#### Directions for this task:
Extract the whole listing as it stands. Do not include the pictures.
*** Excerpted data
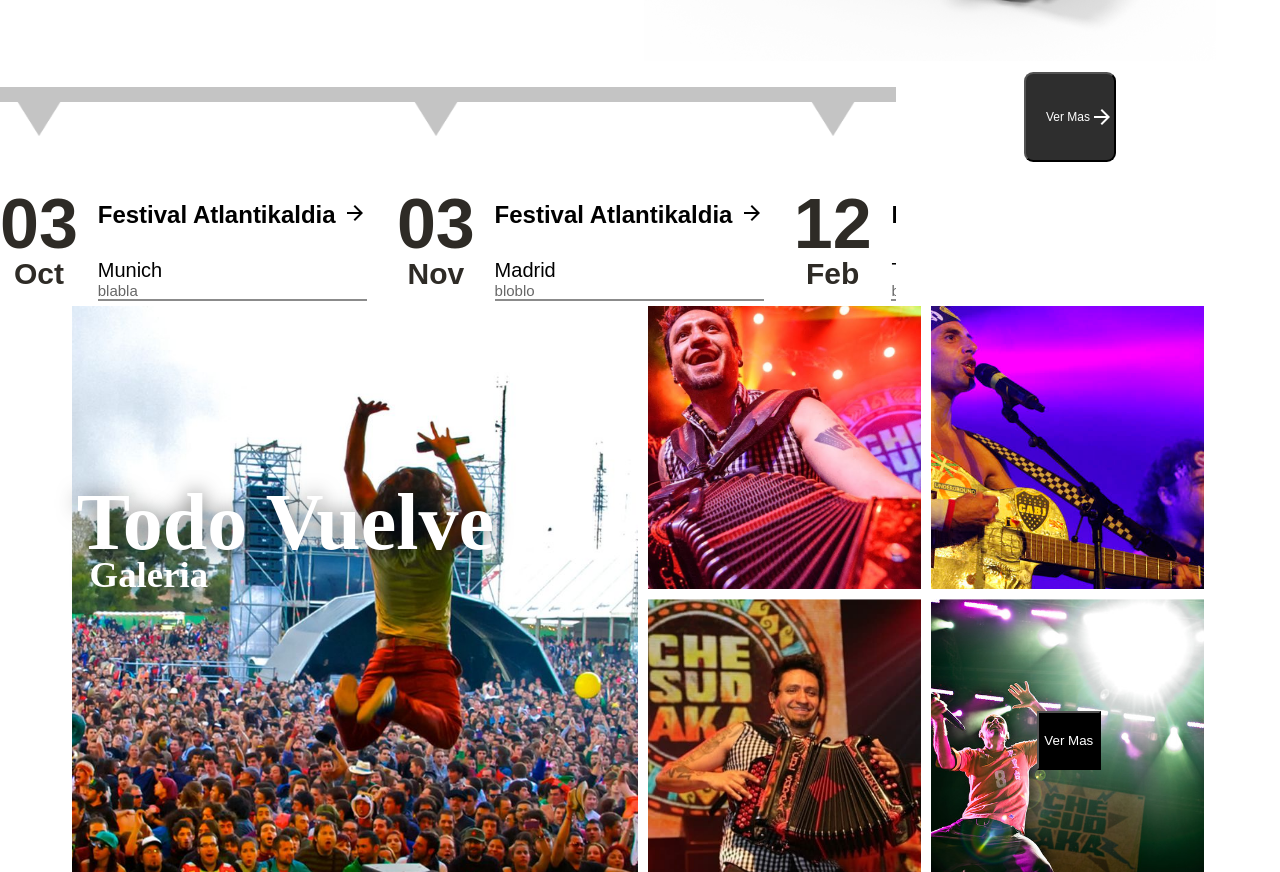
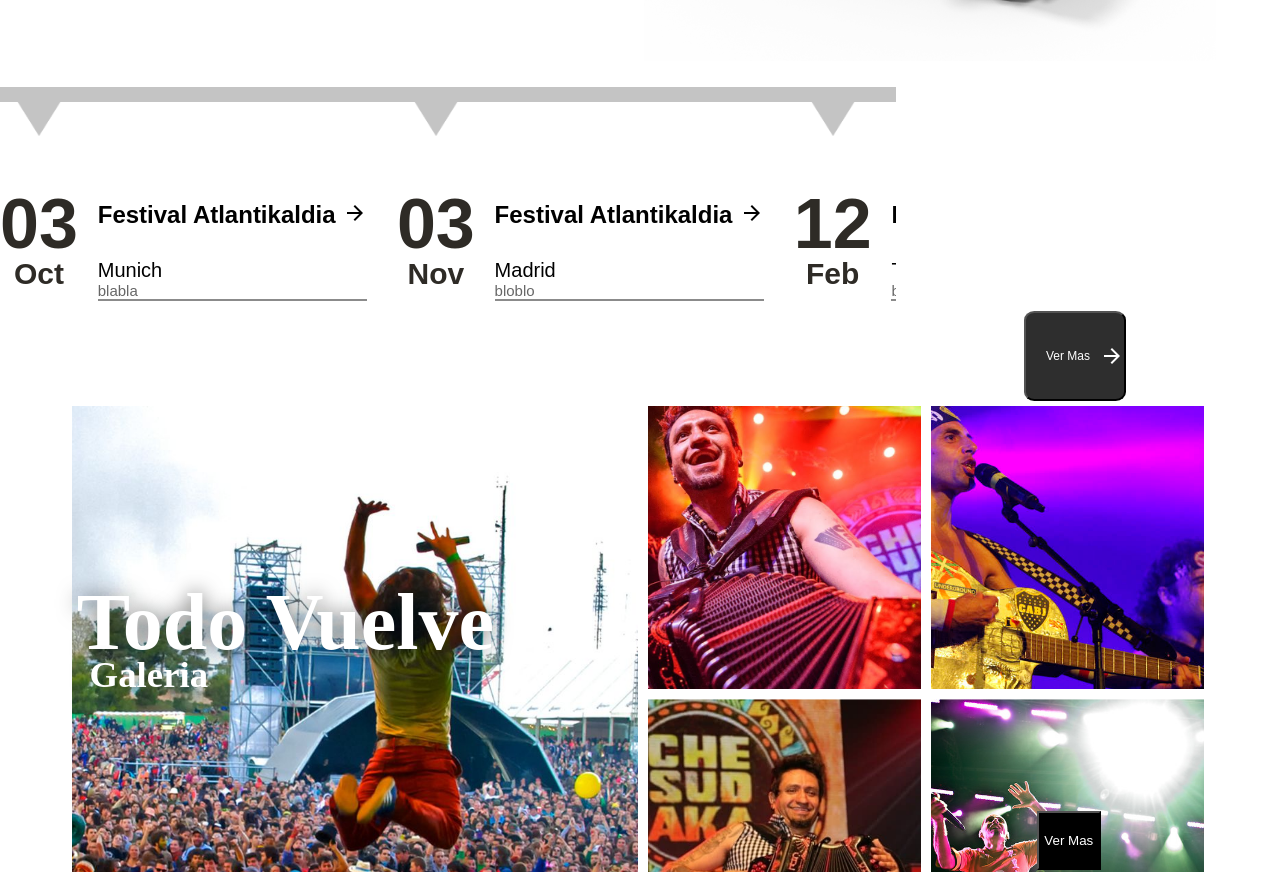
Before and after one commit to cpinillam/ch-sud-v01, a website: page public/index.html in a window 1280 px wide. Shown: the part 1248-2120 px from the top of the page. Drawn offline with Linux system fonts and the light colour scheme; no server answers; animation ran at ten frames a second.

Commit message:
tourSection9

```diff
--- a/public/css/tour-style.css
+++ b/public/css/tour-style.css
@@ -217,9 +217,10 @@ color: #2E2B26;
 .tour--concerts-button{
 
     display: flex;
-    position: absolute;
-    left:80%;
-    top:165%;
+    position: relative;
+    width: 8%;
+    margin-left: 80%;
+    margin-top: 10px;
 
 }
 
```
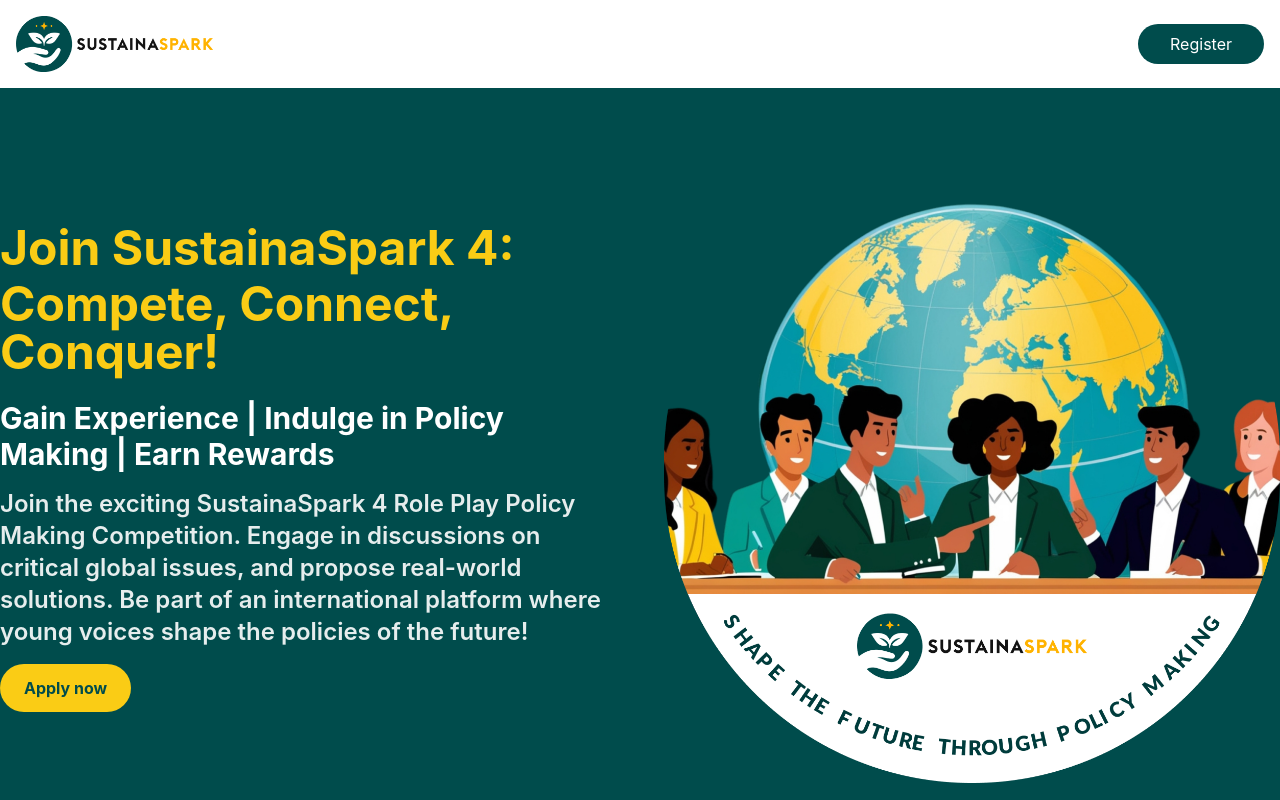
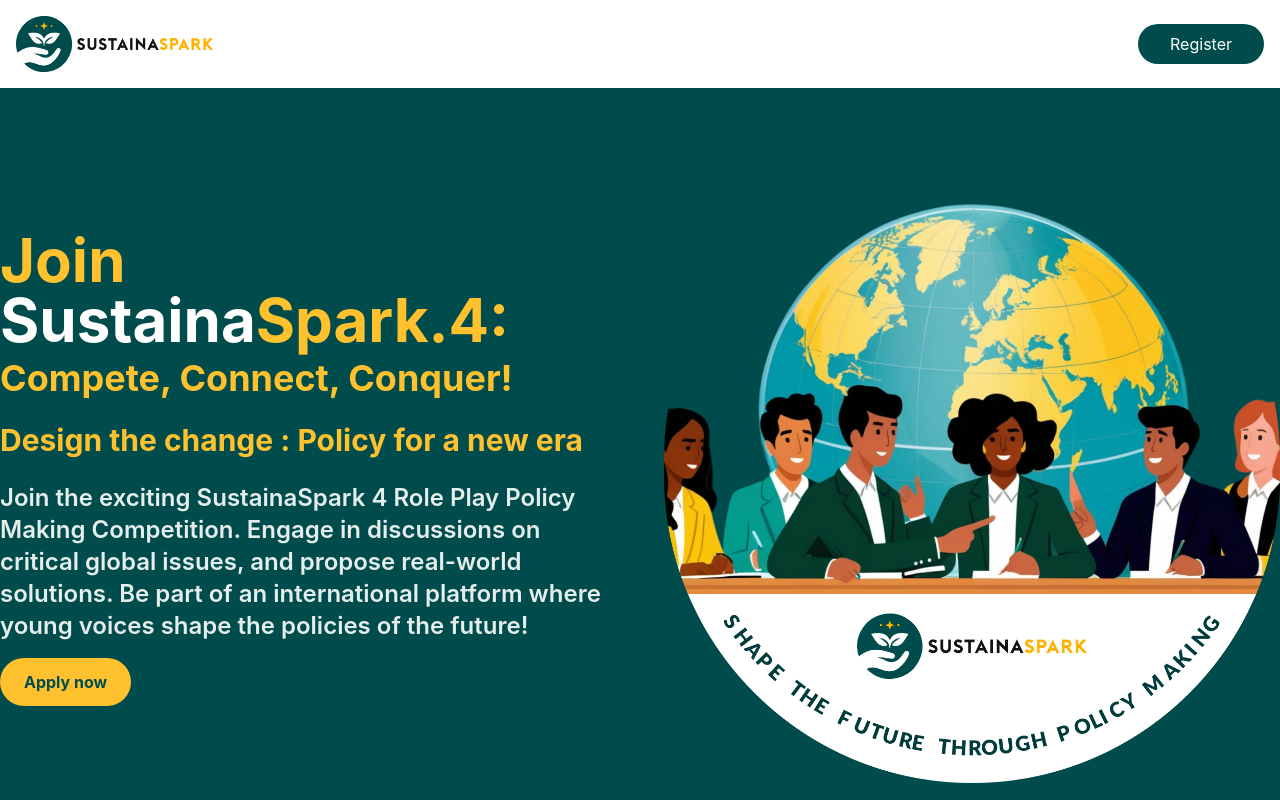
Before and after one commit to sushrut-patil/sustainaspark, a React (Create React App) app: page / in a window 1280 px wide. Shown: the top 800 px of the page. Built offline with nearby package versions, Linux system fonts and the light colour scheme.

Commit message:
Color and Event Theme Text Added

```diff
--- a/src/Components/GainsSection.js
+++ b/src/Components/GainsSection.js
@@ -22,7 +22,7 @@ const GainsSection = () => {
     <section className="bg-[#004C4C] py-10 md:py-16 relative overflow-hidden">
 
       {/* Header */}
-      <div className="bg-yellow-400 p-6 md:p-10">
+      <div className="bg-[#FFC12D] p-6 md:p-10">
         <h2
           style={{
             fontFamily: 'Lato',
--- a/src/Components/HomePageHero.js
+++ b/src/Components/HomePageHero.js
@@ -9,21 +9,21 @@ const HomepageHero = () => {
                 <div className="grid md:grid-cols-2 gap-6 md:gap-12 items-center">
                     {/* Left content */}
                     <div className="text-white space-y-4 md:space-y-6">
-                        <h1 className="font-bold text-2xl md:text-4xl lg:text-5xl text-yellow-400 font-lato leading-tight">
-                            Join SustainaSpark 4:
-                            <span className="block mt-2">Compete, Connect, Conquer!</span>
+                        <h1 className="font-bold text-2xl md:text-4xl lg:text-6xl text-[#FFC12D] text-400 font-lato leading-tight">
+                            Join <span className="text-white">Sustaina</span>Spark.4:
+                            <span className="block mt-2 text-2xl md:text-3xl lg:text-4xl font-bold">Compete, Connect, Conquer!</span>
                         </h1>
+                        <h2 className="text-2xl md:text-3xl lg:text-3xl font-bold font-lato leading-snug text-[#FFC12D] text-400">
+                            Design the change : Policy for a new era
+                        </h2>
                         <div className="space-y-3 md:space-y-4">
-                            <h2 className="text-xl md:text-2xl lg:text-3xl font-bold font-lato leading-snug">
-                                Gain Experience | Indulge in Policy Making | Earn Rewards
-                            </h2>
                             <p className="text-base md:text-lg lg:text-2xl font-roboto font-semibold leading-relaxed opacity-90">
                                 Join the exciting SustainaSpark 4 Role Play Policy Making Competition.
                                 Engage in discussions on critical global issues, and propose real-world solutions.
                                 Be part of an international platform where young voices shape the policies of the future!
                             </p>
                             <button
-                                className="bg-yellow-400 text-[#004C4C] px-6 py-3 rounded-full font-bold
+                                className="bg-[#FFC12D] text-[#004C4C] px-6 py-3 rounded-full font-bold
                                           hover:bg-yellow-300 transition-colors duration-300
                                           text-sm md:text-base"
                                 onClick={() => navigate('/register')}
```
******
#### Task solution:
Before and after one commit to cpinillam/ch-sud-v01, a website: page public/index.html in a window 1280 px wide. Shown: the part 1248-2120 px from the top of the page. Drawn offline with Linux system fonts and the light colour scheme; no server answers; animation ran at ten frames a second.

Commit message:
tourSection9

```diff
--- a/public/css/tour-style.css
+++ b/public/css/tour-style.css
@@ -217,9 +217,10 @@ color: #2E2B26;
 .tour--concerts-button{
 
     display: flex;
-    position: absolute;
-    left:80%;
-    top:165%;
+    position: relative;
+    width: 8%;
+    margin-left: 80%;
+    margin-top: 10px;
 
 }
 
```
Before and after one commit to sushrut-patil/sustainaspark, a React (Create React App) app: page / in a window 1280 px wide. Shown: the top 800 px of the page. Built offline with nearby package versions, Linux system fonts and the light colour scheme.

Commit message:
Color and Event Theme Text Added

```diff
--- a/src/Components/GainsSection.js
+++ b/src/Components/GainsSection.js
@@ -22,7 +22,7 @@ const GainsSection = () => {
     <section className="bg-[#004C4C] py-10 md:py-16 relative overflow-hidden">
 
       {/* Header */}
-      <div className="bg-yellow-400 p-6 md:p-10">
+      <div className="bg-[#FFC12D] p-6 md:p-10">
         <h2
           style={{
             fontFamily: 'Lato',
--- a/src/Components/HomePageHero.js
+++ b/src/Components/HomePageHero.js
@@ -9,21 +9,21 @@ const HomepageHero = () => {
                 <div className="grid md:grid-cols-2 gap-6 md:gap-12 items-center">
                     {/* Left content */}
                     <div className="text-white space-y-4 md:space-y-6">
-                        <h1 className="font-bold text-2xl md:text-4xl lg:text-5xl text-yellow-400 font-lato leading-tight">
-                            Join SustainaSpark 4:
-                            <span className="block mt-2">Compete, Connect, Conquer!</span>
+                        <h1 className="font-bold text-2xl md:text-4xl lg:text-6xl text-[#FFC12D] text-400 font-lato leading-tight">
+                            Join <span className="text-white">Sustaina</span>Spark.4:
+                            <span className="block mt-2 text-2xl md:text-3xl lg:text-4xl font-bold">Compete, Connect, Conquer!</span>
                         </h1>
+                        <h2 className="text-2xl md:text-3xl lg:text-3xl font-bold font-lato leading-snug text-[#FFC12D] text-400">
+                            Design the change : Policy for a new era
+                        </h2>
                         <div className="space-y-3 md:space-y-4">
-                            <h2 className="text-xl md:text-2xl lg:text-3xl font-bold font-lato leading-snug">
-                                Gain Experience | Indulge in Policy Making | Earn Rewards
-                            </h2>
                             <p className="text-base md:text-lg lg:text-2xl font-roboto font-semibold leading-relaxed opacity-90">
                                 Join the exciting SustainaSpark 4 Role Play Policy Making Competition.
                                 Engage in discussions on critical global issues, and propose real-world solutions.
                                 Be part of an international platform where young voices shape the policies of the future!
                             </p>
                             <button
-                                className="bg-yellow-400 text-[#004C4C] px-6 py-3 rounded-full font-bold
+                                className="bg-[#FFC12D] text-[#004C4C] px-6 py-3 rounded-full font-bold
                                           hover:bg-yellow-300 transition-colors duration-300
                                           text-sm md:text-base"
                                 onClick={() => navigate('/register')}
```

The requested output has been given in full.